ownership still prevail in contemporary architecture culture? Other more
open forms of cooperation and co-creation are emerging alongside the
concept of individual singular authorship.
series of concrete projects, the contributions in this issue explore the
field of tension between architectural aesthetics and issues of energy,
technology and materiality. Ecological practices in architecture must
not only be effective in providing solutions, but inevitably raise
questions of beauty, affection and perception as well.
Call for Abstracts OASE #115 about “Interferences: Migrating Practices in Europe”, written by Justin Agyin, Kornelia Dimitrova,
Christoph Grafe and Bernard Colenbrander. Deadline is June 19, 2022. Read the full text of the OASE #115 Call for Abstracts in the PDF.
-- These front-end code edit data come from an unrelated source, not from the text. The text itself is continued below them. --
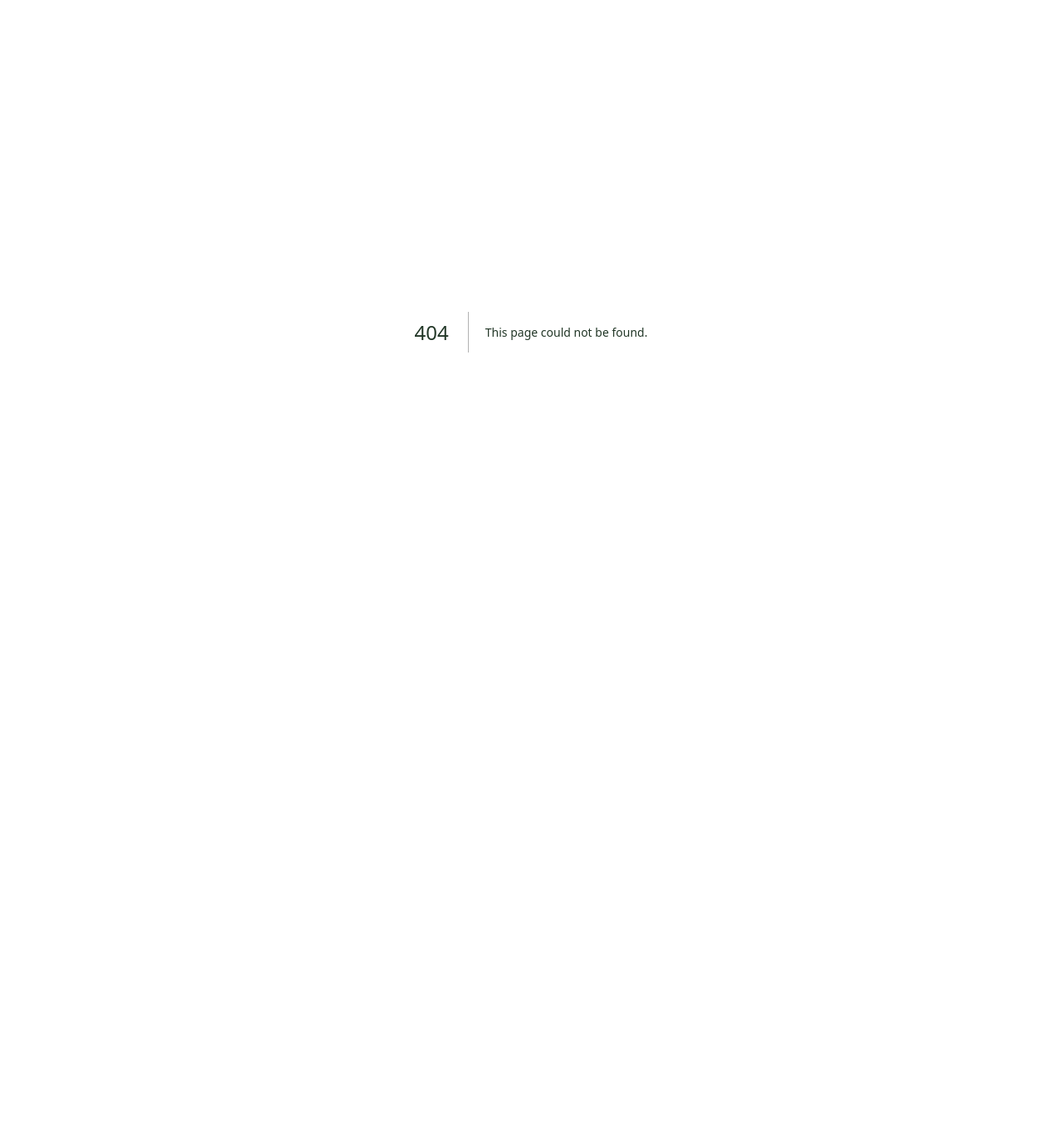
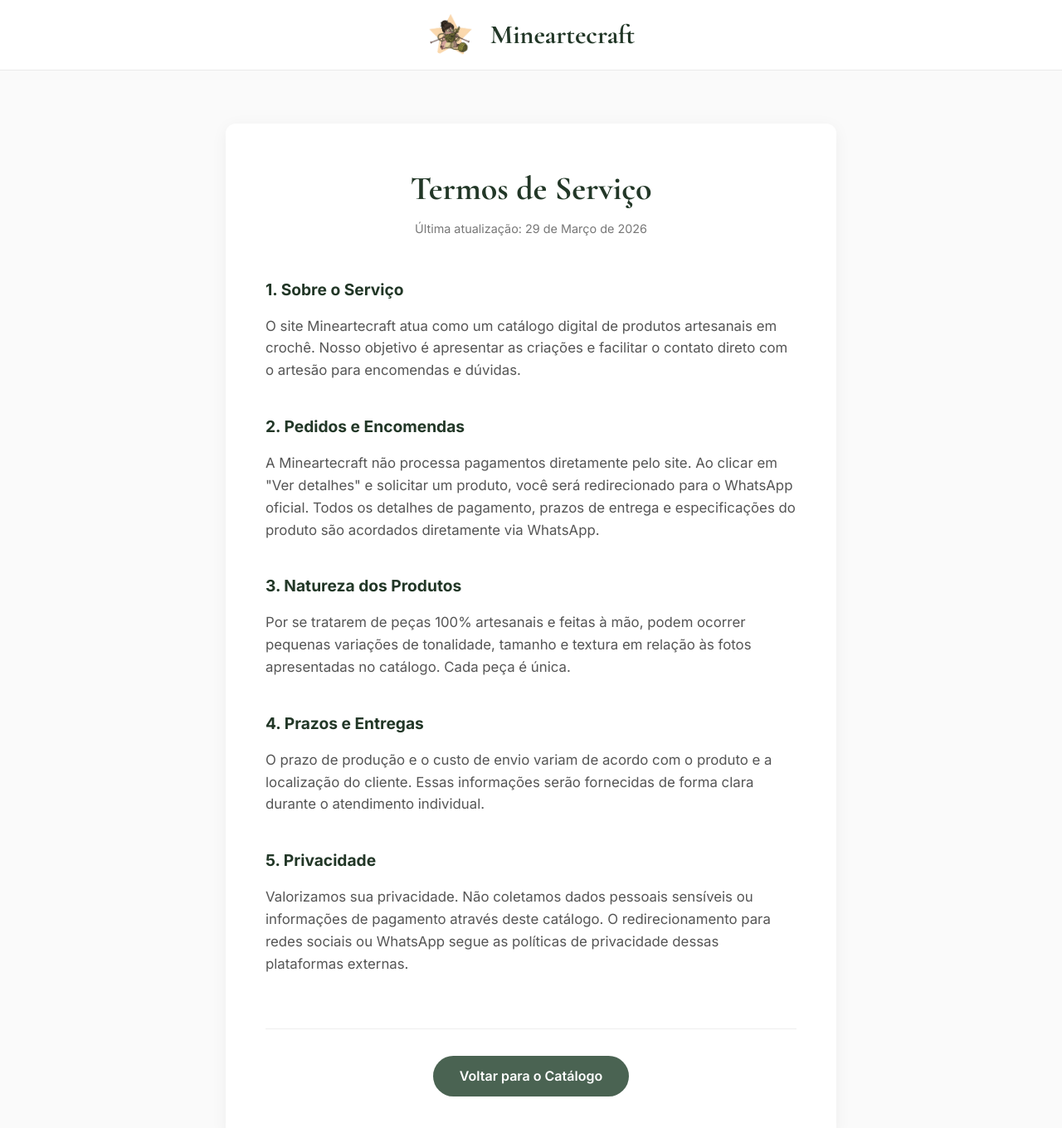
Before and after one commit to ericknerdwsd-lang/mineartcraft.github.io, a Next.js app: page /termos in a window 1280 px wide. Before the commit this address had no page. Shown: the top 1360 px of the page at 83% size. Before the commit the page ends 800 px from the top, so only its background shows below. Built offline with nearby package versions, Linux system fonts and the light colour scheme.

Commit message:
ultimas QOL

```diff
--- a/src/app/page.module.css
+++ b/src/app/page.module.css
@@ -200,102 +200,127 @@
 
 .footer {
   background: #FFFFFF;
-  padding: 4rem 2rem 2rem;
-  border-top: 1px solid #EAEAEA;
-  margin-top: 2rem;
+  padding: 5rem 2rem 2rem;
+  border-top: 1px solid #F0F0F0;
+  margin-top: 4rem;
 }
 
 .footerContainer {
   max-width: 1200px;
   width: 100%;
   margin: 0 auto;
-  display: grid;
-  grid-template-columns: 1fr 1fr 1fr;
-  gap: 2rem;
+}
+
+.footerContent {
+  display: flex;
+  justify-content: space-between;
   align-items: flex-start;
+  flex-wrap: wrap;
+  gap: 3rem;
+  margin-bottom: 4rem;
+}
+
+.footerBrand {
+  flex: 1;
+  min-width: 250px;
+}
+
+.footerBrandTitle {
+  font-family: var(--font-cormorant), serif;
+  font-size: 1.8rem;
+  color: #223727;
+  margin: 0 0 0.5rem 0;
+  font-weight: 700;
+}
+
+.footerBrandText {
+  color: #777;
+  font-size: 0.95rem;
+  line-height: 1.5;
+  margin: 0;
+  max-width: 300px;
 }
 
 .footerSocial {
   display: flex;
   flex-direction: column;
+  align-items: center;
   gap: 1rem;
 }
 
-.socialIcons {
-  display: flex;
-  gap: 1rem;
+.socialText {
+  color: #223727;
+  font-size: 0.9rem;
+  font-weight: 600;
+  margin: 0;
+  text-transform: uppercase;
+  letter-spacing: 1px;
 }
 
-.socialIcon {
-  width: 32px;
-  height: 32px;
-  border-radius: 50%;
-  background: #223727;
-  color: white;
+.socialLink {
+  color: #223727;
+  transition: all 0.3s ease;
   display: flex;
   align-items: center;
   justify-content: center;
-  font-weight: bold;
-  font-size: 0.9rem;
+  width: 44px;
+  height: 44px;
+  border-radius: 50%;
+  background: #F5F5F5;
 }
 
-.socialText {
-  color: #777;
-  font-size: 0.9rem;
-  margin: 0;
+.socialLink:hover {
+  background: #223727;
+  color: #FFFFFF;
+  transform: translateY(-3px);
+  box-shadow: 0 5px 15px rgba(0, 0, 0, 0.1);
 }
 
-.footerNewsletter {
+.footerLinks {
+  flex: 1;
   display: flex;
-  flex-direction: column;
-  align-items: center;
+  justify-content: flex-end;
+  min-width: 200px;
+}
+
+.footerLink {
+  color: #555;
+  text-decoration: none;
+  font-size: 0.95rem;
+  font-weight: 500;
+  position: relative;
+  transition: color 0.3s ease;
+}
+
+.footerLink:hover {
+  color: #223727;
+}
+
+.footerLink::after {
+  content: '';
+  position: absolute;
+  width: 0;
+  height: 1px;
+  bottom: -4px;
+  left: 0;
+  background-color: #223727;
+  transition: width 0.3s ease;
+}
+
+.footerLink:hover::after {
+  width: 100%;
+}
+
+.footerBottom {
+  padding-top: 2rem;
+  border-top: 1px solid #F5F5F5;
   text-align: center;
 }
 
-.newsletterLabel {
-  font-weight: 700;
-  color: #223727;
-  margin: 0 0 0.5rem 0;
-}
-
-.newsletterSub {
-  color: #777;
+.footerBottom p {
+  color: #999;
   font-size: 0.85rem;
-  margin: 0 0 1rem 0;
-}
-
-.newsletterInputContainer {
-  width: 100%;
-  max-width: 300px;
-}
-
-.newsletterInput {
-  width: 100%;
-  padding: 0.75rem 1rem;
-  border: 1px solid #EAEAEA;
-  border-radius: 4px;
-  outline: none;
-  font-size: 0.9rem;
-}
-
-.newsletterInput:focus {
-  border-color: #4A6352;
-}
-
-.footerLinks {
-  display: flex;
-  justify-content: flex-end;
-}
-
-.footerLinks a {
-  color: #555;
-  text-decoration: none;
-  font-size: 0.9rem;
-}
-
-.footerLinks a:hover {
-  text-decoration: underline;
-  color: #223727;
+  margin: 0;
 }
 
 .catalogFilter {
@@ -433,18 +458,23 @@
     padding: 2rem 1rem;
   }
 
-  .footerContainer {
-    grid-template-columns: 1fr;
+  .footerContent {
+    flex-direction: column;
+    align-items: center;
     text-align: center;
-    gap: 3rem;
+    gap: 2.5rem;
   }
 
-  .footerSocial, .footerNewsletter, .footerLinks {
+  .footerBrand, .footerSocial, .footerLinks {
     align-items: center;
     justify-content: center;
   }
 
-  .socialIcons {
+  .footerBrandText {
+    margin: 0 auto;
+  }
+
+  .footerLinks {
     justify-content: center;
   }
 }
--- a/src/app/page.tsx
+++ b/src/app/page.tsx
@@ -112,25 +112,33 @@ export default async function Home({
 
       <footer className={styles.footer}>
         <div className={styles.footerContainer}>
-          <div className={styles.footerSocial}>
-            <div className={styles.socialIcons}>
-              {/* Ícones placeholder simples */}
-              <span className={styles.socialIcon}>F</span>
-              <span className={styles.socialIcon}>T</span>
-              <span className={styles.socialIcon}>V</span>
-              <span className={styles.socialIcon}>I</span>
+          <div className={styles.footerContent}>
+            <div className={styles.footerBrand}>
+              <h3 className={styles.footerBrandTitle}>Mineartecraft</h3>
+              <p className={styles.footerBrandText}>Peças artesanais feitas com amor e dedicação.</p>
             </div>
-            <p className={styles.socialText}>Siga-nos em nossas redes</p>
-          </div>
-          <div className={styles.footerNewsletter}>
-            <p className={styles.newsletterLabel}>Newsletter</p>
-            <p className={styles.newsletterSub}>Assine nosso contato</p>
-            <div className={styles.newsletterInputContainer}>
-              <input type="email" placeholder="E-mail de Notificação" className={styles.newsletterInput} />
+
+            <div className={styles.footerSocial}>
+              <p className={styles.socialText}>Siga-nos no Instagram</p>
+              <a
+                href={`https://www.instagram.com/${INSTAGRAM_USERNAME}`}
+                target="_blank"
+                rel="noopener noreferrer"
+                className={styles.socialLink}
+                aria-label="Instagram"
+              >
+                <svg width="24" height="24" viewBox="0 0 24 24" fill="currentColor" xmlns="http://www.w3.org/2000/svg">
+                  <path d="M12 2.163c3.204 0 3.584.012 4.85.07 3.252.148 4.771 1.691 4.919 4.919.058 1.265.069 1.645.069 4.849 0 3.205-.012 3.584-.069 4.849-.149 3.225-1.664 4.771-4.919 4.919-1.266.058-1.644.07-4.85.07-3.204 0-3.584-.012-4.849-.07-3.26-.149-4.771-1.699-4.919-4.92-.058-1.265-.07-1.644-.07-4.849 0-3.204.013-3.583.07-4.849.149-3.227 1.664-4.771 4.919-4.919 1.266-.057 1.645-.069 4.849-.069zm0-2.163c-3.259 0-3.667.014-4.947.072-4.358.2-6.78 2.618-6.98 6.98-.059 1.281-.073 1.689-.073 4.948 0 3.259.014 3.668.072 4.948.2 4.358 2.618 6.78 6.98 6.98 1.281.058 1.689.072 4.948.072 3.259 0 3.668-.014 4.948-.072 4.354-.2 6.782-2.618 6.979-6.98.059-1.28.073-1.689.073-4.948 0-3.259-.014-3.667-.072-4.947-.196-4.354-2.617-6.78-6.979-6.98-1.281-.059-1.69-.073-4.949-.073zm0 5.838c-3.403 0-6.162 2.759-6.162 6.162s2.759 6.163 6.162 6.163 6.162-2.759 6.162-6.163c0-3.403-2.759-6.162-6.162-6.162zm0 10.162c-2.209 0-4-1.79-4-4 0-2.209 1.791-4 4-4s4 1.791 4 4c0 2.21-1.791 4-4 4zm6.406-11.845c-.796 0-1.441.645-1.441 1.44s.645 1.44 1.441 1.44c.795 0 1.439-.645 1.439-1.44s-.644-1.44-1.439-1.44z"/>
+                </svg>
+              </a>
+            </div>
+
+            <div className={styles.footerLinks}>
+              <Link href="/termos" className={styles.footerLink}>Termos do Serviço</Link>
             </div>
           </div>
-          <div className={styles.footerLinks}>
-            <Link href="#">Termos do Serviço</Link>
+          <div className={styles.footerBottom}>
+            <p>&copy; 2026 Mineartecraft. Todos os direitos reservados.</p>
           </div>
         </div>
       </footer>
--- /dev/null
+++ b/src/app/termos/page.module.css
@@ -0,0 +1,114 @@
+.container {
+  min-height: 100vh;
+  background-color: #FAFAFA;
+}
+
+.header {
+  padding: 1rem 0;
+  background: #FFFFFF;
+  border-bottom: 1px solid #EAEAEA;
+  display: flex;
+  justify-content: center;
+}
+
+.logoContainer {
+  display: flex;
+  align-items: center;
+  gap: 1rem;
+  text-decoration: none;
+}
+
+.headerLogo {
+  border-radius: 50%;
+}
+
+.headerTitle {
+  font-family: var(--font-cormorant), serif;
+  font-size: 2rem;
+  font-weight: 700;
+  color: #223727;
+  margin: 0;
+}
+
+.main {
+  max-width: 800px;
+  margin: 0 auto;
+  padding: 4rem 2rem;
+}
+
+.content {
+  background: #FFFFFF;
+  padding: 3rem;
+  border-radius: 12px;
+  box-shadow: 0 4px 20px rgba(0, 0, 0, 0.05);
+}
+
+.title {
+  font-family: var(--font-cormorant), serif;
+  font-size: 2.5rem;
+  color: #223727;
+  margin-bottom: 0.5rem;
+  text-align: center;
+}
+
+.lastUpdated {
+  font-size: 0.9rem;
+  color: #777;
+  text-align: center;
+  margin-bottom: 3rem;
+}
+
+.section {
+  margin-bottom: 2.5rem;
+}
+
+.section h3 {
+  font-size: 1.2rem;
+  color: #223727;
+  margin-bottom: 1rem;
+  font-weight: 700;
+}
+
+.section p {
+  line-height: 1.6;
+  color: #555;
+  font-size: 1.05rem;
+}
+
+.footer {
+  margin-top: 4rem;
+  text-align: center;
+  padding-top: 2rem;
+  border-top: 1px solid #EEE;
+}
+
+.backButton {
+  display: inline-block;
+  padding: 0.8rem 2rem;
+  background-color: #4A6352;
+  color: #FFFFFF;
+  text-decoration: none;
+  border-radius: 30px;
+  font-weight: 600;
+  transition: all 0.3s ease;
+}
+
+.backButton:hover {
+  background-color: #223727;
+  transform: translateY(-2px);
+  box-shadow: 0 4px 10px rgba(0, 0, 0, 0.1);
+}
+
+@media (max-width: 768px) {
+  .main {
+    padding: 2rem 1rem;
+  }
+
+  .content {
+    padding: 2rem 1.5rem;
+  }
+
+  .title {
+    font-size: 2rem;
+  }
+}
--- /dev/null
+++ b/src/app/termos/page.tsx
@@ -0,0 +1,68 @@
+import styles from "./page.module.css";
+import Link from "next/link";
+import Image from "next/image";
+
+export default function TermosPage() {
+  return (
+    <div className={styles.container}>
+      <header className={styles.header}>
+        <Link href="/" className={styles.logoContainer}>
+          <Image
+            src="/logo.png"
+            alt="Logo"
+            width={60}
+            height={60}
+            className={styles.headerLogo}
+          />
+          <h1 className={styles.headerTitle}>Mineartecraft</h1>
+        </Link>
+      </header>
+
+      <main className={styles.main}>
+        <div className={styles.content}>
+          <h2 className={styles.title}>Termos de Serviço</h2>
+          <p className={styles.lastUpdated}>Última atualização: 29 de Março de 2026</p>
+
+          <section className={styles.section}>
+            <h3>1. Sobre o Serviço</h3>
+            <p>
+              O site Mineartecraft atua como um catálogo digital de produtos artesanais em crochê. Nosso objetivo é apresentar as criações e facilitar o contato direto com o artesão para encomendas e dúvidas.
+            </p>
+          </section>
+
+          <section className={styles.section}>
+            <h3>2. Pedidos e Encomendas</h3>
+            <p>
+              A Mineartecraft não processa pagamentos diretamente pelo site. Ao clicar em "Ver detalhes" e solicitar um produto, você será redirecionado para o WhatsApp oficial. Todos os detalhes de pagamento, prazos de entrega e especificações do produto são acordados diretamente via WhatsApp.
+            </p>
+          </section>
+
+          <section className={styles.section}>
+            <h3>3. Natureza dos Produtos</h3>
+            <p>
+              Por se tratarem de peças 100% artesanais e feitas à mão, podem ocorrer pequenas variações de tonalidade, tamanho e textura em relação às fotos apresentadas no catálogo. Cada peça é única.
+            </p>
+          </section>
+
+          <section className={styles.section}>
+            <h3>4. Prazos e Entregas</h3>
+            <p>
+              O prazo de produção e o custo de envio variam de acordo com o produto e a localização do cliente. Essas informações serão fornecidas de forma clara durante o atendimento individual.
+            </p>
+          </section>
+
+          <section className={styles.section}>
+             <h3>5. Privacidade</h3>
+             <p>
+               Valorizamos sua privacidade. Não coletamos dados pessoais sensíveis ou informações de pagamento através deste catálogo. O redirecionamento para redes sociais ou WhatsApp segue as políticas de privacidade dessas plataformas externas.
+             </p>
+          </section>
+
+          <div className={styles.footer}>
+            <Link href="/" className={styles.backButton}>Voltar para o Catálogo</Link>
+          </div>
+        </div>
+      </main>
+    </div>
+  );
+}
```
Museums stage public encounters between visitors, objects and
stories. This is not limited to a tour through the exhibition spaces, it
starts already with monumental or ‘tresholdless’ entrances.
This issue of OASE makes a critical analysis of how soil connects to
urban planning and urban design, and how it can adjust those practices
in exploring new agendas.